Therapy can help you heal the scars of Domestic Violence.

Domestic Violence (DV) is a social problem as well as a problem within a family and is defined as the use of physical aggression and mental/emotional abuse with members involved in intimate interpersonal relationships or when one person tries to dominate and control the other person. DV abuse has one purpose and that is to gain and maintain control over someone you love or are in romantic partnership with. Any situation where a partner is forced to participate in unwanted sex of any kind, is also considered domestic abuse. Abusers use fear, guilt, shame, intimidation, threaten to physically harm the victim and or her children/those around her. DV often escalates from threats and verbal abuse to violence. While physical violence may be the most dangerous or life threatening, the emotional and psychological are more wide spread with the consequences also severe. Economic abuse although more subtle, is also a form of emotional abuse, with the goal being to control the other person.

DV is a crime inside the family and law enforcement has the power and authority to protect people from it. That said, the problem is often overlooked, excused or denied. Often the incidents of physical abuse (DV) seem minor when compared to those we read about or see on TV or heard about from other survivors. This is a form of denial. Domestic Violence (DV) can happen to anyone, regardless of ones socio-economic circumstances. The number one sign that someone is in an abusive relationship is their fear of their significant other./the other person. No one should live in fear of the person they love.

Physical abuse tends to occur at moments of great stress. Many people who commit physical abuse were often abused themselves as children. As a result they rationalize the abuse and don't see it as inappropriate and can consider it appropriate discipline. People who commit physical abuse have poor impulse control. This prevents them from thinking about what happens as a result of their actions. Abuse tends to be learned, passed down from generation to generation often referred to as "the cycle of violence". The same is true for children witnessing domestic violence. Many abused children have low self-esteem. The abusers will usually make their children feel that the violence is their fault. Even when the violence isn't directed towards the child, such as domestic violence they often feel guilty and blame themselves.also feel grief and shame over the abuse that is occurring to themselves or to others in the family. There parents are unable to create nurturing bonds with their children and the children are at greater risk for abuse and neglect. Children in these homes have more anxiety than children not exposed. They live in fear of the next violent act, towards them or others in the family and they have fear that their parents will abandon them. As a result, their anxiety can develop into panic disorder, phobias and other mal-adaptive defenses. Over time, untreated anxiety can impair a child's life and ability to function.

The scars of domestic violence run deep and can stay with a person long after they have escaped the abusive situation.
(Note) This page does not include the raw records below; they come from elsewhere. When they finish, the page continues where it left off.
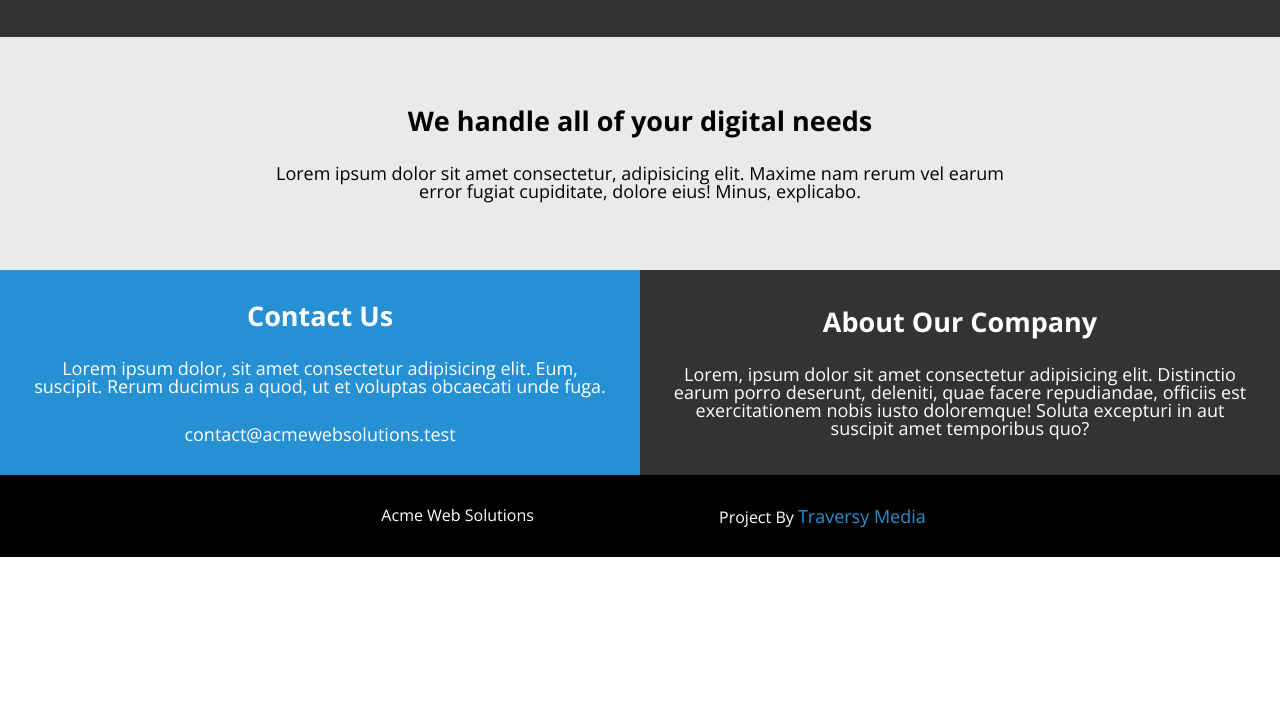
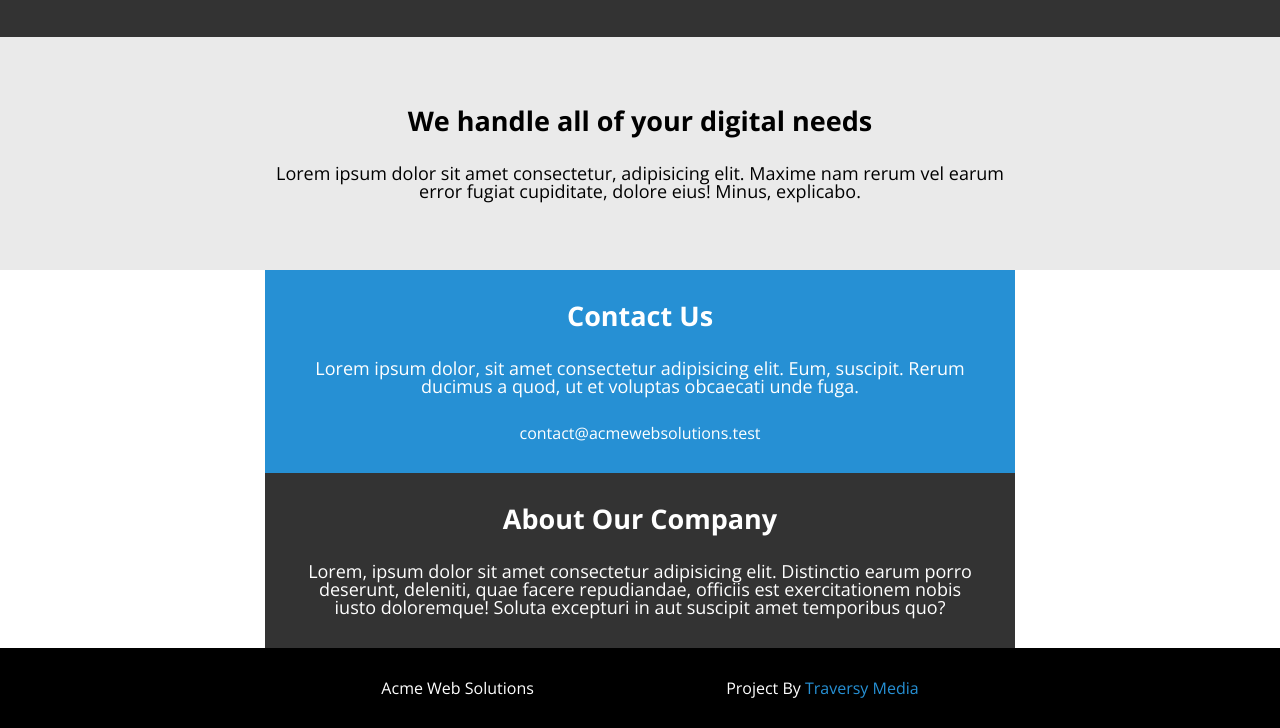
Before and after one commit to kiz0r/css-homework2_1, a plain HTML site: page index.html in a window 1280 px wide. Shown: the part 1271-1999 px from the top of the page. Before the commit the page ends 1828 px from the top, so only its background shows below. Drawn offline with nearby package versions, Linux system fonts and the light colour scheme.

Commit message:
fix bugs with last section and make changes following recommendations

```diff
--- a/css/reset.css
+++ b/css/reset.css
@@ -88,7 +88,6 @@ video {
   padding: 0;
   border: 0;
   font-size: 100%;
-  font: inherit;
   vertical-align: baseline;
 }
 /* HTML5 display-role reset for older browsers */
--- a/css/style.css
+++ b/css/style.css
@@ -1,7 +1,5 @@
-html,
 body {
-  height: 100%;
-  font-family: "Open Sans", sans-serif !important;
+  font-family: "Open Sans", sans-serif;
 }
 
 * {
@@ -9,14 +7,9 @@ body {
 }
 
 a {
-  color: #fff;
+  color: inherit;
   text-decoration: none;
-  font-size: 18px !important;
-}
-
-a:visited {
-  text-decoration: none;
-  color: inherit;
+  font-size: 18px;
 }
 
 .header {
@@ -47,7 +40,7 @@ a:visited {
 }
 
 .headerWrapper {
-  position: absolute;
+  z-index: 1;
   text-align: center;
   width: 60%;
 }
@@ -80,8 +73,7 @@ a:visited {
 
 .firstSection,
 .secondSection,
-.thirdSection,
-.fourthSection {
+.thirdSection {
   display: flex;
   justify-content: center;
   align-items: center;
@@ -114,6 +106,7 @@ a:visited {
   justify-content: space-between;
   padding: 40px 0px;
   flex-wrap: wrap;
+  gap: 30px 20px;
 }
 
 .card {
@@ -148,17 +141,25 @@ a:visited {
 
 .fourthSection {
   color: #fff;
-  background: #333;
+  display: flex;
+  justify-content: center;
   text-align: center;
+  align-items: stretch;
+  flex-wrap: wrap;
 }
 
 .split {
+  min-width: 600px;
+  max-width: 750px;
   padding: 2em;
-  width: 50%;
 }
 
 .leftBox {
   background: #2690d4;
+}
+
+.rightBox {
+  background: #333;
 }
 
 .leftBoxCaption {
```
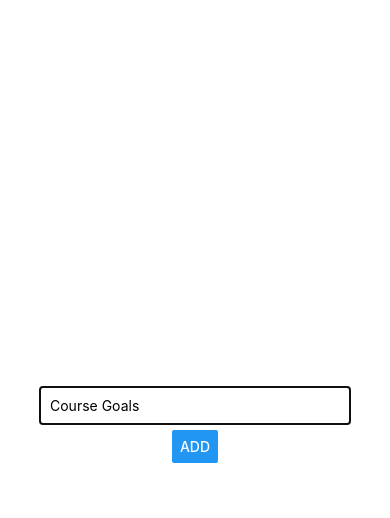
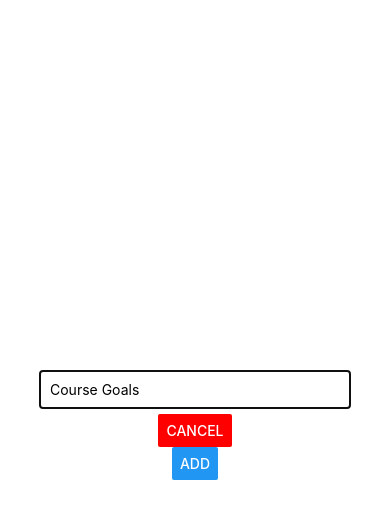
Before and after one commit to AdhamNour/my-first-react-native-application, a React Native app: screen / in a window 390 px wide. Both pictures are taken after a click on the button "ADD NEW GOAL". Shown: the top 518 px of the page. Built offline with nearby package versions, Linux system fonts and the light colour scheme.

Commit message:
finished video 23 from module 2

```diff
--- a/App.js
+++ b/App.js
@@ -20,6 +20,7 @@ export default function App() {
       ...currentCourseGoals,
       { value: goalTitle, id: Math.random().toString() },
     ]);
+    setIsAddMode(false);
   };
 
   const removeGoalHandler = (goalId) => {
@@ -28,10 +29,14 @@ export default function App() {
     })
   }
 
+  const cancelGoalAdditionHandler = () => {
+    setIsAddMode(false);
+  }
+
   return (
     <View style={styles.screen}>
       <Button title="Add NEW Goal" onPress={() => setIsAddMode(true)}/>
-      <GoalInput onAddGoal={addGoalHandler}  modalVisible={isAddMode} />
+      <GoalInput onAddGoal={addGoalHandler}  modalVisible={isAddMode} cancelHandler ={cancelGoalAdditionHandler} />
       <FlatList
         data={courseGoals}
         renderItem={(itemdata) => (
--- a/components/GoalInput.js
+++ b/components/GoalInput.js
@@ -21,6 +21,10 @@ const goalInput = (props) => {
     const goalInputHandler = (enteredText) => {
         setEnterdGoal(enteredText);
     };
+    const addGoalHandler = () => {
+        props.onAddGoal(enteredGoal)
+        setEnterdGoal("")
+    }
     return (
         <Modal visible= {props.modalVisible} animationType = "slide">
         <View style={styles.inputContainer}>
@@ -30,7 +34,8 @@ const goalInput = (props) => {
                     onChangeText={goalInputHandler}
                     value={enteredGoal}
                 />
-                <Button title="ADD" onPress={() => props.onAddGoal(enteredGoal)} />
+                <Button title="CANCEL" color='red' onPress={props.cancelHandler} />
+                <Button title="ADD" onPress={addGoalHandler} />
         </View>
         </Modal>
     );
```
These relationships can destroy or chip away at a persons self-worth, lead to anxiety and depression and making someone feel helpless and alone. Victims of domestic abuse are struggle with unsetting emotions, frightening memories and a sense of constant danger. People often feel emotionally numb, disconnected from themselves, often isolated from others and unable to trust people. The good news is that through therapy people can learns new coping skill, heal the deep scars, and improve the quality of their life.